Content revision data:
◆ ◆ ◆ ◆ ◆

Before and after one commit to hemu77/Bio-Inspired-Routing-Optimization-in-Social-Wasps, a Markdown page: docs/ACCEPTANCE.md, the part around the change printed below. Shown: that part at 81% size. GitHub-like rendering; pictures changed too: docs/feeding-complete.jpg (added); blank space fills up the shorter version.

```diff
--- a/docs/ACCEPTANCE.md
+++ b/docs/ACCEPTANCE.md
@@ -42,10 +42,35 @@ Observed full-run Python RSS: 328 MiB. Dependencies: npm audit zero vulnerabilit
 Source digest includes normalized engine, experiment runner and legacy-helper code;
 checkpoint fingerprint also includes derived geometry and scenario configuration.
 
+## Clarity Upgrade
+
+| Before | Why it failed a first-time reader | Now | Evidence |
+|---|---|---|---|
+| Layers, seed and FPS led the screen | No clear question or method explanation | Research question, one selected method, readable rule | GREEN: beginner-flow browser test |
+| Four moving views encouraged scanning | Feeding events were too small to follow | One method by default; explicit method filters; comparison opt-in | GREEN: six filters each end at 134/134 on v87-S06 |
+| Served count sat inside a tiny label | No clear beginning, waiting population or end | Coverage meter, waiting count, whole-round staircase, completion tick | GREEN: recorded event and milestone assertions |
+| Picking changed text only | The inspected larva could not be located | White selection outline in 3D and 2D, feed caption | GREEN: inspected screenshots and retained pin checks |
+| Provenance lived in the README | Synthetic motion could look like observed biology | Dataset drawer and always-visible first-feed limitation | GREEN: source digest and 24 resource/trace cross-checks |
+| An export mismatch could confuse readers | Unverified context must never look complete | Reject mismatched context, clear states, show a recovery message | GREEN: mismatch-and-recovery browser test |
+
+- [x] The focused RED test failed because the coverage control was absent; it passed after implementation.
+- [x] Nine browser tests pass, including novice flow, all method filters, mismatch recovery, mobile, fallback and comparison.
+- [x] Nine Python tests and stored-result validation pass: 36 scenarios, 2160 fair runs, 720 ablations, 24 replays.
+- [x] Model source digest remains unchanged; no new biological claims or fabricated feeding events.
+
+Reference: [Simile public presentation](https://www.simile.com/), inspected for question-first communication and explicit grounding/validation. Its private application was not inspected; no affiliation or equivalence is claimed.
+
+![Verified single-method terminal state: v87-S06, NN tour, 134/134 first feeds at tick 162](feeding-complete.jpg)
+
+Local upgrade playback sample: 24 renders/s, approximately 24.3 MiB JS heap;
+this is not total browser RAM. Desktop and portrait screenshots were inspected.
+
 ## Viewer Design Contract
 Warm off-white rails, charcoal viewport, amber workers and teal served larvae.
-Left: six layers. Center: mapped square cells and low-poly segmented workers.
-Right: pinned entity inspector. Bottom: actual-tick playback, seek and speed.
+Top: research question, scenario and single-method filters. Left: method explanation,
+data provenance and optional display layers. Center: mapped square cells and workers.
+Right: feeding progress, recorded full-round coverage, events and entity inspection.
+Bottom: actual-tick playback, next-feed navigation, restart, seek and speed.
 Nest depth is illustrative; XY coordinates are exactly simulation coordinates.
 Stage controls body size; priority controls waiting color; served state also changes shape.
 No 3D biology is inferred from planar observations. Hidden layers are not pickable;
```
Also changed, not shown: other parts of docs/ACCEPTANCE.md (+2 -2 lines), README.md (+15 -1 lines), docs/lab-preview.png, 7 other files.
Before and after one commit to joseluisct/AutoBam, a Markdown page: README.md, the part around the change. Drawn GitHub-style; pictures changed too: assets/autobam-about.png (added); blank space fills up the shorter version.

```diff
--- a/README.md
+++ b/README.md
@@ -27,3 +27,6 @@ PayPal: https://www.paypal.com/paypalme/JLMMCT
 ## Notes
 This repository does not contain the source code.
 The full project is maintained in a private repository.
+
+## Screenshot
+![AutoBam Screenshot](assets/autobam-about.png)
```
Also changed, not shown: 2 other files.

◆ ◆ ◆ ◆ ◆

What you have to do: Report only the number of lines in the data above that contain "tick".

Exercise answer: 4